I don't really see EA innovating, except perhaps out of Will Wright, whom they seemed to have deemed worth keeping, and who seems to not mind staying. The way EA views staffing seems to preclude any possible creativity. With perhaps the exception of Fight Night, all they do is copy and refine, although they seem to have got the refinement process down pat. One of the most obvious examples is LoTR the Third Age, it's just Final Fantasy refined, with a license slapped on. Many others exist too, but I won't list them since this post is quite long already.
One depressing point is that the other major game publishers see EA's success and is trying adopting the mantra, the question is whether or not they're copying it "well". For those of you who listen to conference calls, you may have noticed EA preaching about franchises a few years back, and now other companies are taking up the script. Every company is trying to become mini-EA, or EA 2.0. Among the examples are Midway is renaming its studios Midway Studios (location) and Activision brags about having "5 different million-selling franchises". Activision doesn't rename its studios though, so not everyone is copying everything. Of course studio names by themselves aren't very important, but they could be a symptom of the problems underneath. However, while other companies may have problems with the way they treat their staff, I'm pretty sure this probably not universal.
Concerning overworking, it really is mystifying why a manager would push knowledge workers this way, unless the manager had no brains at all.

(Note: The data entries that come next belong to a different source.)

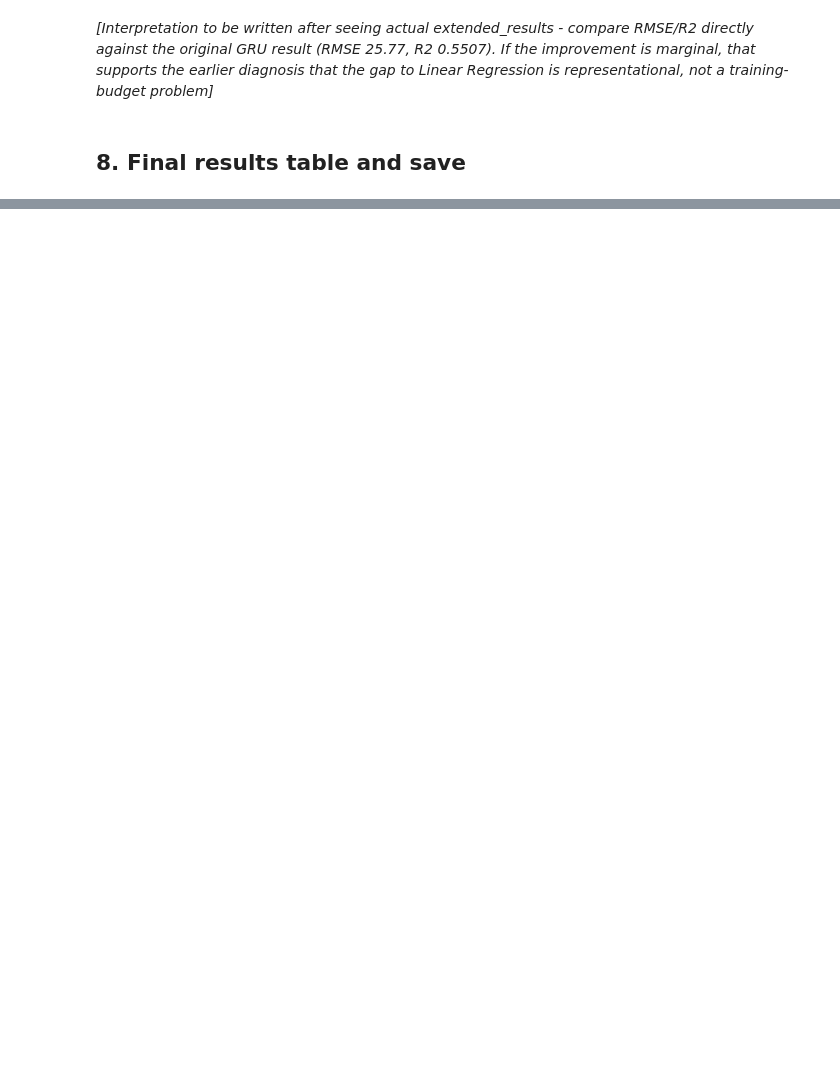
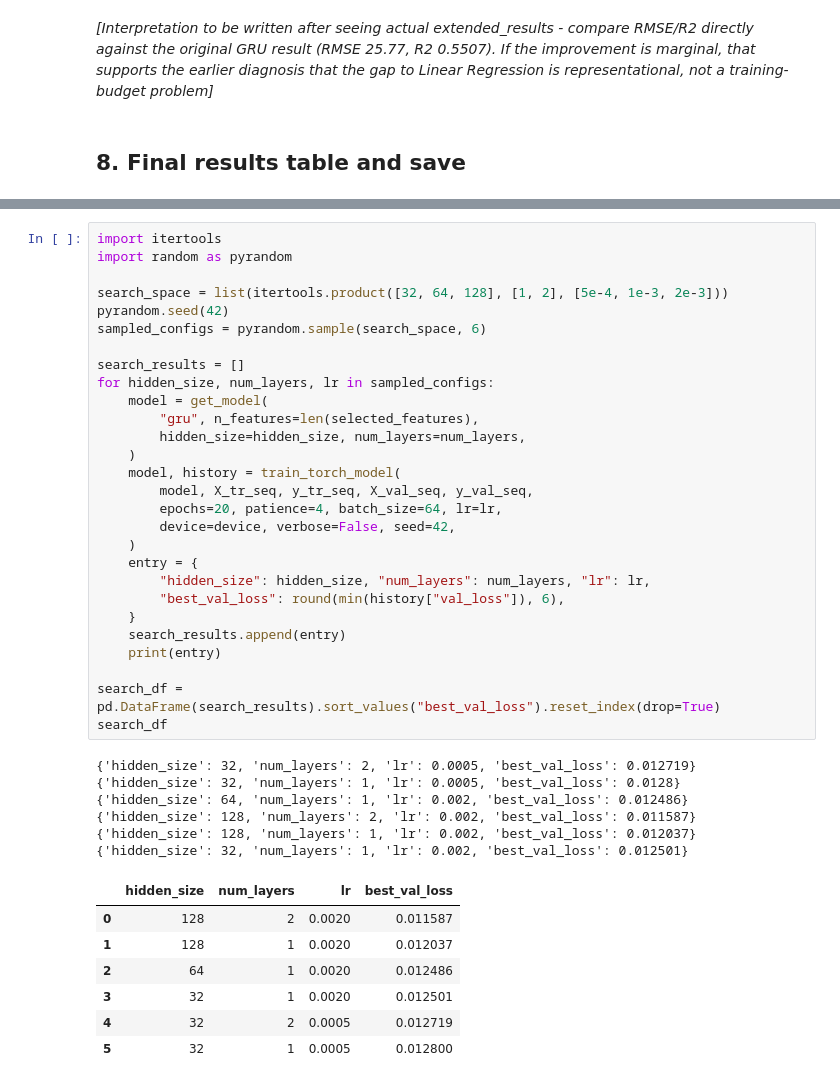
Before and after one commit to Muaadh-Nazly/energy-prediction, a Jupyter notebook: notebooks/05_Optimization_Evaluation.ipynb, the cells around one changed output, grey strips where cells are left out. Drawn from its saved outputs; the diff is of its cells as text; blank space fills up the shorter version.

```diff
--- a/notebooks/05_Optimization_Evaluation.ipynb
+++ b/notebooks/05_Optimization_Evaluation.ipynb
@@ -321,0 +662,42 @@ the required sections.
+# %%
+import itertools
+import random as pyrandom
+
+search_space = list(itertools.product([32, 64, 128], [1, 2], [5e-4, 1e-3, 2e-3]))
+pyrandom.seed(42)
+sampled_configs = pyrandom.sample(search_space, 6)
+
+search_results = []
+for hidden_size, num_layers, lr in sampled_configs:
+    model = get_model(
+        "gru", n_features=len(selected_features),
+        hidden_size=hidden_size, num_layers=num_layers,
+    )
+    model, history = train_torch_model(
+        model, X_tr_seq, y_tr_seq, X_val_seq, y_val_seq,
+        epochs=20, patience=4, batch_size=64, lr=lr,
+        device=device, verbose=False, seed=42,
+    )
+    entry = {
+        "hidden_size": hidden_size, "num_layers": num_layers, "lr": lr,
+        "best_val_loss": round(min(history["val_loss"]), 6),
+    }
+    search_results.append(entry)
+    print(entry)
+
+search_df = pd.DataFrame(search_results).sort_values("best_val_loss").reset_index(drop=True)
+search_df
+# %% [output]
+{'hidden_size': 32, 'num_layers': 2, 'lr': 0.0005, 'best_val_loss': 0.012719}
+{'hidden_size': 32, 'num_layers': 1, 'lr': 0.0005, 'best_val_loss': 0.0128}
+{'hidden_size': 64, 'num_layers': 1, 'lr': 0.002, 'best_val_loss': 0.012486}
+{'hidden_size': 128, 'num_layers': 2, 'lr': 0.002, 'best_val_loss': 0.011587}
+{'hidden_size': 128, 'num_layers': 1, 'lr': 0.002, 'best_val_loss': 0.012037}
+{'hidden_size': 32, 'num_layers': 1, 'lr': 0.002, 'best_val_loss': 0.012501}
+|  | hidden_size | num_layers | lr | best_val_loss |
+| 0 | 128 | 2 | 0.0020 | 0.011587 |
+| 1 | 128 | 1 | 0.0020 | 0.012037 |
+| 2 | 64 | 1 | 0.0020 | 0.012486 |
+| 3 | 32 | 1 | 0.0020 | 0.012501 |
+| 4 | 32 | 2 | 0.0005 | 0.012719 |
+| 5 | 32 | 1 | 0.0005 | 0.012800 |
```
Also changed, not shown: parts of 36 cells of this notebook, 12 other files.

It's not the hours that a person puts in that matters, but the output, and tired, overworked knowledge workers can't produce close to what a happy, well-rested one can, even if pushed to work many more hours.
As for unions, as an investor, it's easy to develop a distaste for them, but in this case, it may be needed. Unions primarily have 3 benefits: Collective bargaining, a voice at the table, and getting respect/clout. When staff are treated as disposable, then unions are definitely an advantage. If someone who rocks the boat can be easily replaced by someone else, then staff have no clout. On the other hand, unions have 3 primary disadvantages: They are a money drain (to support union staff), they create a confrontational atmosphere, and they create inflexibility. These are actually large disadvantages if allowed to get out of control, but in this case it already seems that there is a atmosphere of fear, so a union wouldn't make that worse. I think the point at which a union becomes cancer is when union executives start to focus on making the union more powerful, rather than trying to help the people it is supposed to represent. And of course, if it ends up that a person has no voice within his or her own union, then it won't really help if the union has a voice for the company.
(continued in part 3)
(Reply) (Thread)
From: (Anonymous)
2004-11-16 04:56 am (UTC)

Since we're naming names here...

Don't forget those talented and unhappy people who work at Rockstar. They like the little, successful gamers so much they bought the companies! And, just to add insult to injury, they sent their own producers (read overseers) along to "motivate" the slaves. They fit the EA profile to a tee.
(Reply) (Parent) (Thread)